  • Self-created intangible assets no longer treated as capital gains assets. Applies to inventions; models and designs; secret formulas; and certain processes.
  • New three-year holding period rule before long-term capital gains treatment is allowed for partnership carried interests.
  • New $1 million annual limit on compensation deductions for amounts paid to principal executive officers.
  • New requirement, for tax years beginning after Dec. 31, 2021, for specified R&D expenses to be capitalized and amortized over five years, or 15 years if the R&D is conducted outside the United States.

Temporary Provisions

These changes take effect for tax years beginning in 2018, and expire at the end of 2025, unless otherwise noted:

For Individuals

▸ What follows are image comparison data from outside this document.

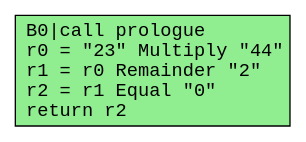
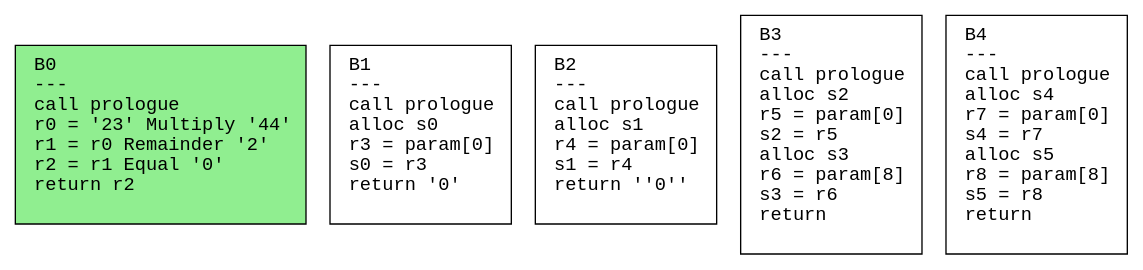
Before and after one commit to safarislava/ProcTranslator: the diagram in output/bool.dot, drawn with Graphviz. The commit also changed 38 other files, not shown here.

Commit message:
Fix control flow graph

```diff
--- a/output/bool.dot
+++ b/output/bool.dot
@@ -1,8 +1,12 @@
 digraph CFG {
   rankdir=TB;
-  node [shape=box, fontname="Courier"];
+  node [shape=box, fontname="Courier", style=filled, fillcolor=white, margin="0.2,0.1"];
   edge [fontname="Courier"];
 
-  B0 [label="B0|call prologue\lr0 = \"23\" Multiply \"44\"\lr1 = r0 Remainder \"2\"\lr2 = r1 Equal \"0\"\lreturn r2\l"];
-  B0 [style=filled, fillcolor=lightgreen];
+  "B0" [label="B0\l---\lcall prologue\lr0 = '23' Multiply '44'\lr1 = r0 Remainder '2'\lr2 = r1 Equal '0'\lreturn r2\l "];
+  "B1" [label="B1\l---\lcall prologue\lalloc s0\lr3 = param[0]\ls0 = r3\lreturn '0'\l "];
+  "B2" [label="B2\l---\lcall prologue\lalloc s1\lr4 = param[0]\ls1 = r4\lreturn ''0''\l "];
+  "B3" [label="B3\l---\lcall prologue\lalloc s2\lr5 = param[0]\ls2 = r5\lalloc s3\lr6 = param[8]\ls3 = r6\lreturn\l "];
+  "B4" [label="B4\l---\lcall prologue\lalloc s4\lr7 = param[0]\ls4 = r7\lalloc s5\lr8 = param[8]\ls5 = r8\lreturn\l "];
+  "B0" [fillcolor=lightgreen];
 }
```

  • Reduced federal income tax rates.
  • More-favorable alternative minimum tax (AMT) rules.
  • Expanded standard deductions.
  • Increased child tax credit (up to $2,000 per qualifying child, with up to $1,400 that can be refundable), and higher income thresholds for the child credit phaseout.
  • Credit of up to $500 for dependents who aren’t qualifying children.
  • Lower income threshold for itemized medical expense deductions (scheduled to expire at the end of 2018).
  • Elimination of the phaseout rule that can reduce some itemized deductions for higher-income individuals.
  • 60% adjusted-gross-income limit for itemized deductions for cash donations to public charities.
  • Tax-free treatment for forgiven student loans due to death or disability.
  • Increased federal gift and estate tax exemptions ($11.18 million or effectively $22.36 million for married couples for 2018).
  • Deduction for up to 20% of qualified business income (QBI) from pass-through entities for noncorporate owners.
  • Elimination of personal and dependent exemption deductions.
  • Limitations on itemized deductions for home mortgage interest.
  • Limitation on itemized deductions for state and local income and property taxes.
  • Elimination of itemized deductions for miscellaneous expenses.
  • Elimination of itemized deductions and tax-free employer reimbursements for moving expenses (except for certain military personnel).
  • Elimination of itemized deductions for personal casualty and theft losses (except for losses incurred in federally declared disasters).
  • Elimination of itemized deductions for hobby expenses.*
  • Revised kiddie tax rate structure.*
  • Stricter deduction rule for nonwagering expenses incurred by professional gamblers (such as for travel and lodging).
  • Limitation on deducting large business losses recognized by individual taxpayers.

For Businesses

  • 100% bonus depreciation for qualified business assets (expires after 2022).*
  • Bonus depreciation with declining percentages for 2023 through 2026.*
  • New tax credit for employer-paid family and medical leave for payments made in tax years beginning in 2018 and 2019.*

* Indicates that this provision is not included in the “Protecting Family and Small Business Tax Cuts Act.”

In September, the House Ways and Means Committee introduced the “Protecting Family and Small Business Tax Cuts Act of 2018.” This bill would make the many temporary TCJA provisions permanent. House Republican leaders are expected to have trouble mustering the 216 votes needed to pass the measure. However, even if the measure passes the House, the Senate isn’t expected to take up the legislation before the November elections.

Talk with Your Tax Professional 

These lists contain only the most widely applicable TCJA provisions; some changes are not included in the two lists. Optimized Business Transitions, LLC. is not a CPA or accountant. You should consult your tax professional who can provide details about the temporary and permanent TCJA changes that could affect your specific personal and business situation.